Biology

An accurate wearable calorie burn counter

A system made with two inexpensive sensors proves to be more accurate than smartwatches for measuring calories burned during activity – and the instructions for making the system yourself are available for free online.

How plants compensate symbiotic microbes

Combining economics, psychology and studies of fertilizer application, researchers find that plants nearly follow an “equal pay for equal work” rule when giving resources to partner microbes – except when those microbes underperform.

Algorithm to compare cells across species

Researchers created an algorithm to identify similar cell types from species – including fish, mice, flatworms and sponges – that have diverged for hundreds of millions of years, which could help fill in gaps in our understanding of evolution.

Stanford study reveals new biomolecule

A newfound biomolecule, consisting of RNA modified by sugars, could be present in all forms of life and might contribute to autoimmune disease.

Biodiversity loss in warming oceans

A fossil study from Stanford University finds the diversity of life in the world’s oceans declined time and again over the past 145 million years during periods of extreme warming. Temperatures that make it hard for cold-blooded sea creatures to breathe have likely been among the biggest drivers for shifts in the distribution of marine biodiversity.

A new perspective on the genomes of archaic humans

Researchers examined 14,000 genetic differences between modern humans and our most recent ancestors at a new level of detail. They found that differences in gene activation – not just genetic code – could underlie evolution of the brain and vocal tract.

Guide for science outreach

Science outreach efforts can encourage trust and interest in science, benefiting everyone involved. A guide produced by plant biologists from several institutions aims to make science outreach better and more effective.

Illuminating a sea turtle mystery

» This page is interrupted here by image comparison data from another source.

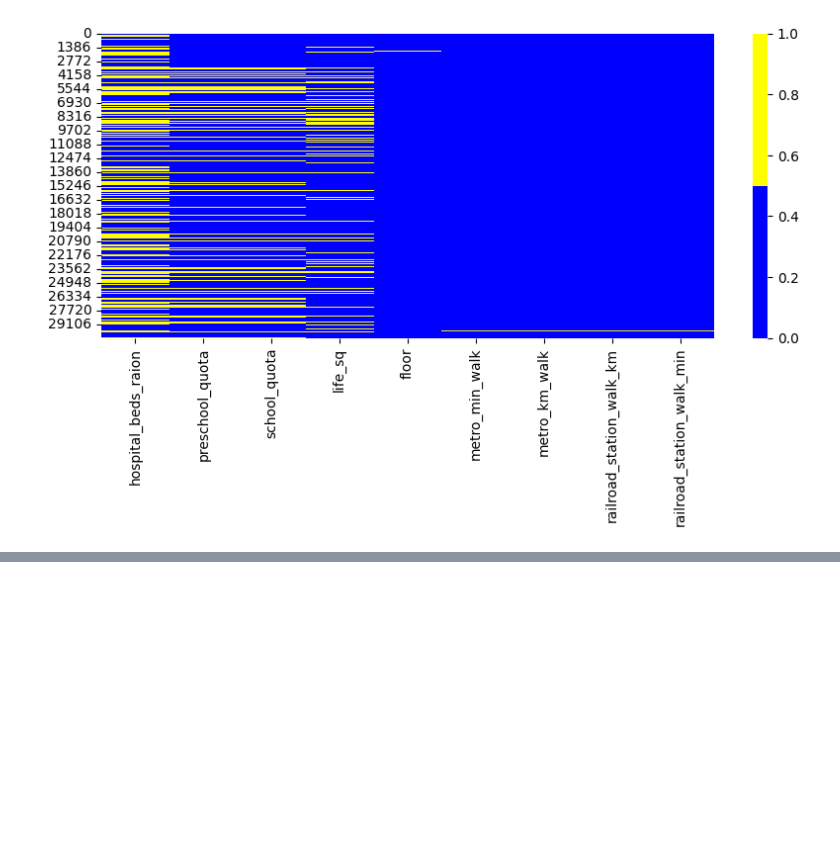
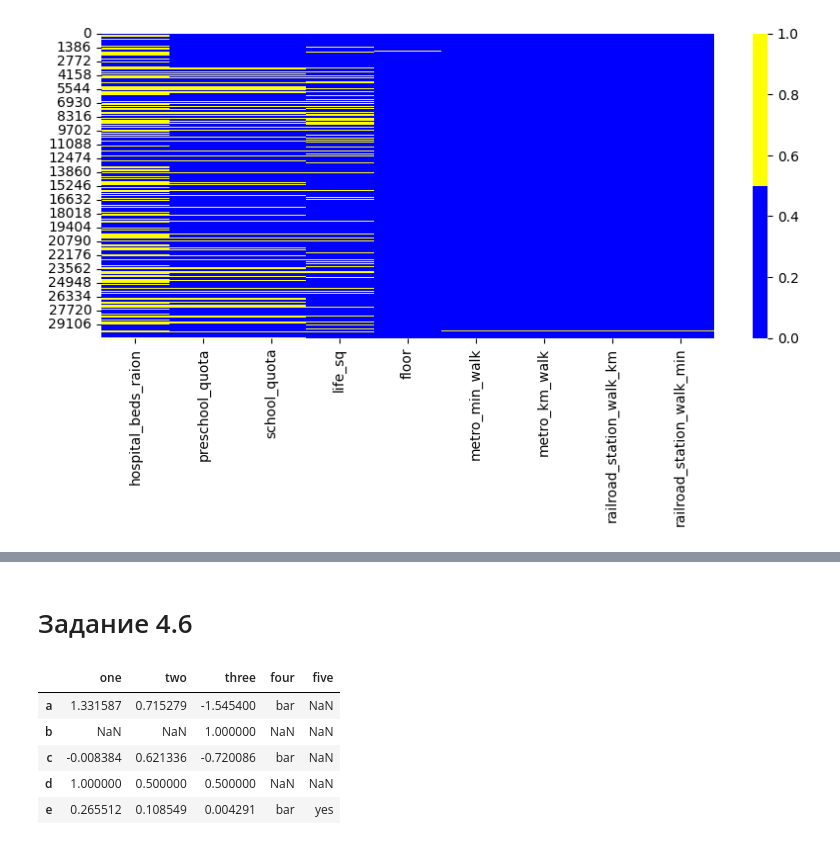
Before and after one commit to Yakudza1984/IDE-Python, a Jupyter notebook: PYTHON-14. Очистка данных/Theory/PYTHON-14. Очистка данных.ipynb, the cells around one changed output, grey strips where cells are left out. Cells and saved outputs as stored; diff of their text form; code cells hidden in the pictures; blank space fills up the shorter version.

Commit message:
Очистка данных Задание 4.6 (External resource)

```diff
--- a/PYTHON-14. Очистка данных/Theory/PYTHON-14. Очистка данных.ipynb
+++ b/PYTHON-14. Очистка данных/Theory/PYTHON-14. Очистка данных.ipynb
@@ -114,0 +320,27 @@ ax = sns.heatmap(
+# %% [markdown]
+# Задание 4.6
+# %%
+import pandas as pd
+import numpy as np
+
+index_labels = list('abcdefgh')
+column_labels = ['one', 'two', 'three', 'four', 'five']
+data = [
+    [1.331587, 0.715279, -1.545400, "bar", np.nan],
+    [np.nan, np.nan, 1.000000, np.nan, np.nan],
+    [-0.008384, 0.621336, -0.720086, "bar", np.nan],
+    [1.000000, 0.500000, 0.500000, np.nan, np.nan],
+    [0.265512, 0.108549, 0.004291, "bar", "yes"],
+    [-0.174600, 0.433026, 1.203037, "bar", np.nan],
+    [np.nan, np.nan, 1.200000, "hist", np.nan],
+    [-0.965066, 1.028274, 0.228630, "bar", np.nan]
+]
+df = pd.DataFrame(data, index=index_labels, columns=column_labels)
+df.head()
+# %% [output]
+|  | one | two | three | four | five |
+| a | 1.331587 | 0.715279 | -1.545400 | bar | NaN |
+| b | NaN | NaN | 1.000000 | NaN | NaN |
+| c | -0.008384 | 0.621336 | -0.720086 | bar | NaN |
+| d | 1.000000 | 0.500000 | 0.500000 | NaN | NaN |
+| e | 0.265512 | 0.108549 | 0.004291 | bar | yes |
```
Also changed, not shown: parts of 13 cells of this notebook.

North Pacific loggerhead turtles’ years-long oceanic journeys remain poorly understood. Using data from satellite tracking and other techniques, scientists reveal a unique phenomenon that may explain the endangered migrants’ pathway.